Skip to content

Towards Sustainability Of Geothermal Heat Exchangers

https://live-twi.cloud.contensis.com/image-library/istock-1126391324-large1.x1c9a6081.jpg?w=2309&h=1299&crop=2048,1299,131,0

Wed, 13 May, 2020

Heat Exchangers (HXs) are critical components of a geothermal power plant. Due to close and continuous proximity to aggressive geothermal brines, the HX are subject to corrosion and scaling issues adding to capital costs as well reducing the overall efficiency of geothermal power plants. The opportunities, therefore, lie in fostering improvements in the anti-scaling and anti-corrosion properties as well as heat transfer performance of the HX material that would lead to smaller, more efficient and less costly systems.

Heat Exchangers In Geothermals

Heat exchangers are devices used to transfer heat between two or more fluid systems. Within geothermal power plants, the HXs undergo various damage mechanisms induced by corrosive species (e.g chlorides, sulfides, etc) and variables like pH, temperature and velocity of the geothermal fluids. A number of factors, are therefore, considered crucial for selection of geothermal heat exchanger materials. These include reliability of supply and cost effectiveness of the materials, mechanical and thermal properties, ease of maintenance, as well as corrosion performance, among other factors.

GeoHex: Solutions to Materials Challenges in Heat Exchangers

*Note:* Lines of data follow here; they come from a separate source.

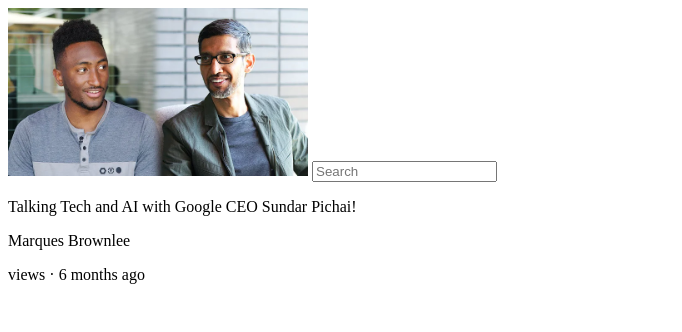
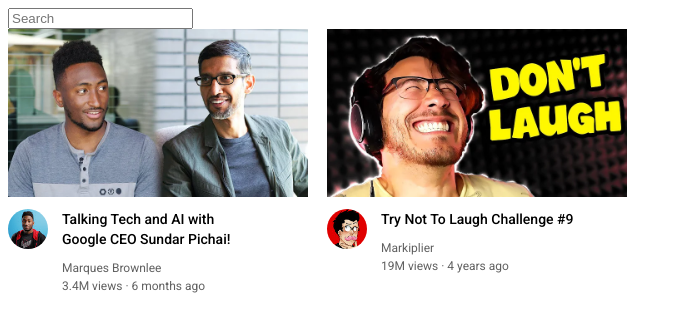
Before and after one commit to hannanrazzaghi/Youtube-Using-HTML-and-CSS, a plain HTML site: page index.html in a window 1280 px wide. Shown: the whole page, without its empty margins (0-682 px from the left). Drawn offline with Linux system fonts and the light colour scheme.

Commit message:
create a div using nested layout technique

```diff
--- a/index.css
+++ b/index.css
@@ -1,8 +1,59 @@
 .thumbnail {
   width: 300px;
+  display: block;
 }
 
-.searchbar {
-  font-size: 20px;
-  margin-left: 12px;
+.search-bar {
+  display: block;
 }
+
+.video-prv {
+  width: 300px;
+  display: inline-block;
+  vertical-align: top;
+  margin-right: 15px;
+}
+
+.channel-pic {
+  display: inline-block;
+  width: 50px;
+  vertical-align: top;
+}
+
+.video-info {
+  display: inline-block;
+  width: 200px;
+}
+
+.profile-pic {
+  width: 40px;
+  border-radius: 50px;
+}
+
+.video-title {
+  margin-top: 0;
+  font-size: 14px;
+  font-weight: 500;
+  line-height: 20px;
+  margin-bottom: 12px;
+}
+
+.thumbnail-row {
+  margin-bottom: 12px;
+}
+
+p {
+  font-family: Roboto, Arial;
+  margin-top: 0;
+  margin-bottom: 0;
+}
+
+.video-author,
+.video-stats {
+  font-size: 12px;
+  color: rgb(96, 96, 96);
+}
+
+.video-author {
+  margin-bottom: 4px;
+}
--- a/index.html
+++ b/index.html
@@ -1,14 +1,50 @@
 <!DOCTYPE html>
 <html>
   <head>
-    <title>Document</title>
+    <title>Youtube.com clone</title>
+
+    <link rel="preconnect" href="https://fonts.googleapis.com" />
+    <link rel="preconnect" href="https://fonts.gstatic.com" crossorigin />
+    <link
+      href="https://fonts.googleapis.com/css2?family=Roboto:wght@400;500;700&display=swap"
+      rel="stylesheet"
+    />
     <link rel="stylesheet" href="index.css" />
   </head>
   <body>
-    <img class="thumbnail" src="img/thumbnail-1.webp" alt="" />
     <input class="search-bar" type="text" placeholder="Search" />
-    <p>Talking Tech and AI with Google CEO Sundar Pichai!</p>
-    <p>Marques Brownlee</p>
-    <p>views · 6 months ago</p>
+
+    <div class="video-prv">
+      <div class="thumbnail-row">
+        <img class="thumbnail" src="img/thumbnail-1.webp" alt="" />
+      </div>
+      <div>
+        <div class="channel-pic">
+          <img class="profile-pic" src="profile pic/channel-1.jpeg" alt="" />
+        </div>
+        <div class="video-info">
+          <p class="video-title">
+            Talking Tech and AI with Google CEO Sundar Pichai!
+          </p>
+          <p class="video-author">Marques Brownlee</p>
+          <p class="video-stats">3.4M views &#xB7; 6 months ago</p>
+        </div>
+      </div>
+    </div>
+    <div class="video-prv">
+      <div class="thumbnail-row">
+        <img class="thumbnail" src="img/thumbnail-2.webp" alt="" />
+      </div>
+      <div>
+        <div class="channel-pic">
+          <img class="profile-pic" src="profile pic/channel-2.jpeg" alt="" />
+        </div>
+        <div class="video-info">
+          <p class="video-title">Try Not To Laugh Challenge #9</p>
+          <p class="video-author">Markiplier</p>
+          <p class="video-stats">19M views &#xB7; 4 years ago</p>
+        </div>
+      </div>
+    </div>
   </body>
 </html>
```
Also changed, not shown: img/thumbnail-2.webp (added), profile pic/channel-1.jpeg (added), profile pic/channel-2.jpeg (added).
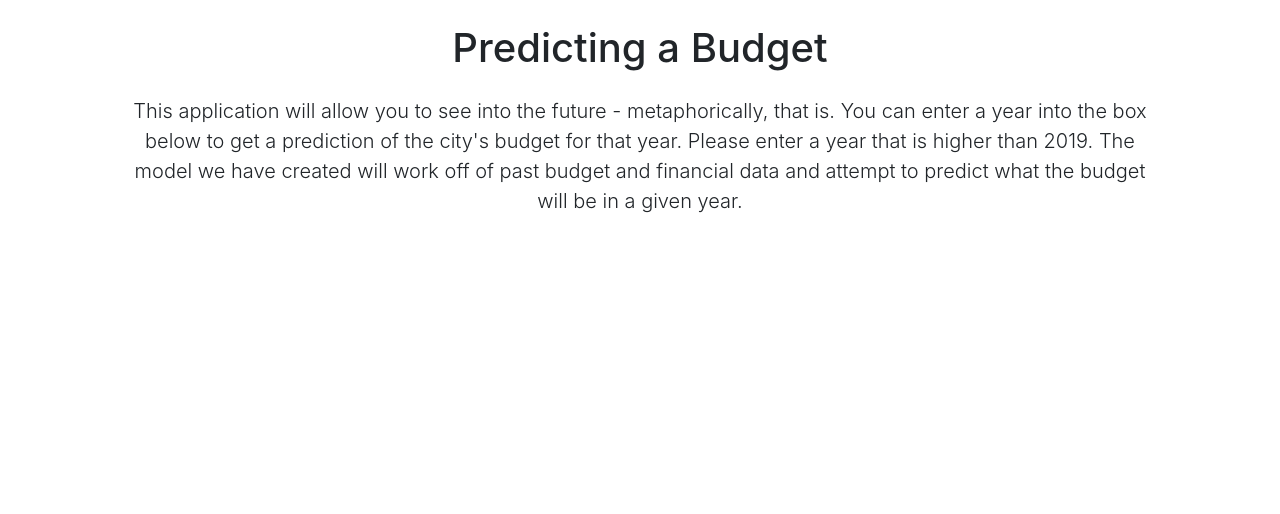
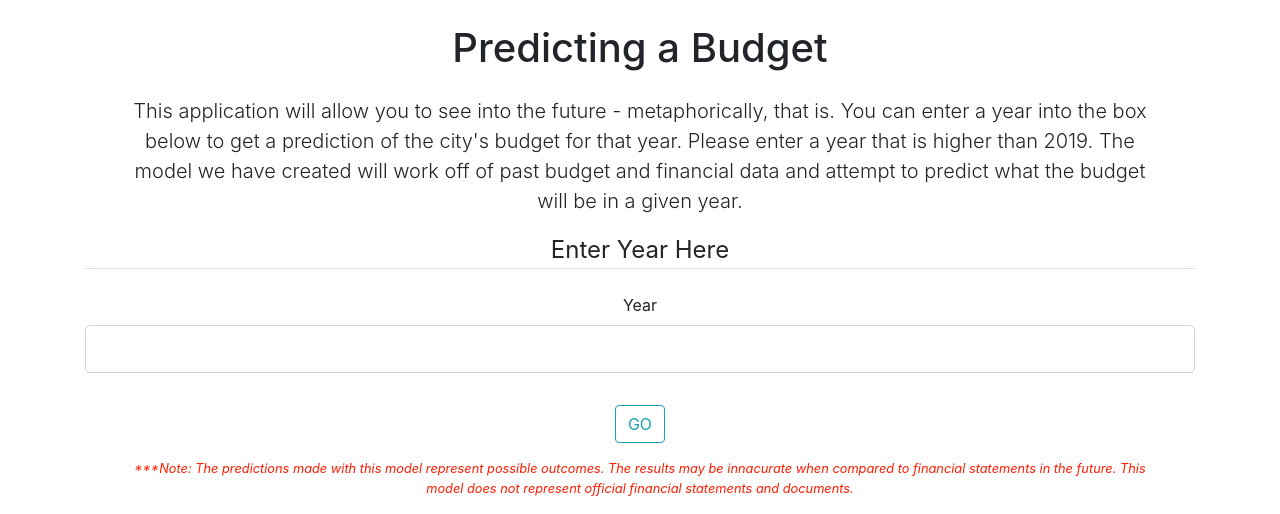
Before and after one commit to BrianGaillard/flask_app, a Flask app: page / in a window 1280 px wide. Shown: the part 406-920 px from the top of the page. Before the commit the page ends 619 px from the top, so only its background shows below. Run offline with Flask 2, Linux system fonts and the light colour scheme; some libraries are stand-ins or nearby versions.

Commit message:
Added a form to input year

```diff
--- a/app.py
+++ b/app.py
@@ -1,10 +1,14 @@
 from flask import Flask, render_template
+from forms import YearForm
 
 app = Flask(__name__)
 
-@app.route('/')
+app.config['SECRET_KEY'] = 'e388702a9f1ecf45eb7724f78c68825e'
+
+@app.route('/', methods=['GET','POST'])
 def homepage():
-	return render_template('home.html')
+	form = YearForm()
+	return render_template('home.html', form=form)
 
 @app.route('/about')
 def aboutpage():
--- /dev/null
+++ b/forms.py
@@ -0,0 +1,8 @@
+from flask_wtf import FlaskForm
+from wtforms import IntegerField, SubmitField
+from wtforms.validators import DataRequired, Length, NumberRange
+
+class YearForm(FlaskForm):
+	year = IntegerField('Year',
+						validators=[DataRequired(), Length(min=4, max=5), NumberRange(min=2019, max=9999)])
+	submit = SubmitField('GO')
--- a/templates/home.html
+++ b/templates/home.html
@@ -11,4 +11,24 @@
 	This application will allow you to see into the future - metaphorically, that is. You can enter a year into the box below to get a prediction of the city's budget for that year. Please enter a year that is higher than 2019. The model we have created will work off of past budget and financial data and attempt to predict what the budget will be in a given year.
 {% endblock info %}
 
+{% block inputbox %}
+	<form method="POST" action="">
+		{{ form.hidden_tag() }}
+		<fieldset class="form-group">
+			<legend class="border-bottom mb-4">Enter Year Here</legend>
+			<div class="form-group">
+				{{ form.year.label(class="form-control-label") }}
+				{{ form.year(class="form-control form-control-lg") }}
+			</div>
+		</fieldset>
+		<div class="form-group">
+			{{form.submit(class="btn btn-outline-info") }}
+		</div>
+	</form>
+
+	<p class="lead mx-5 font-italic small" style="color: #FF1C01;">
+		***Note: The predictions made with this model represent possible outcomes. The results may be innacurate when compared to financial statements in the future. This model does not represent official financial statements and documents.
+	 </p>
+{% endblock inputbox %}
+
 {% set active_page = "home" %}
--- a/templates/layout.html
+++ b/templates/layout.html
@@ -70,6 +70,13 @@
 	    </div>
 	  </div>
 
+	<div class="container">
+	    <div class="row">
+	      <div class="col-lg-12 text-center">
+	        {% block inputbox %}{% endblock %}
+	      </div>
+	    </div>
+	  </div>
 
 
 	<!-- Optional JavaScript -->
```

Using low cost carbon steel as base materials and modification of its surface chemistry through nano-porous coatings, GeoHex is working towards a technology that can improve heat transfer as well as anti-scaling and anti-corrosion properties of heat exchangers.

Following its kick-off in November 2019, the project moves into its next phase of development and evaluation of coatings on a lab scale.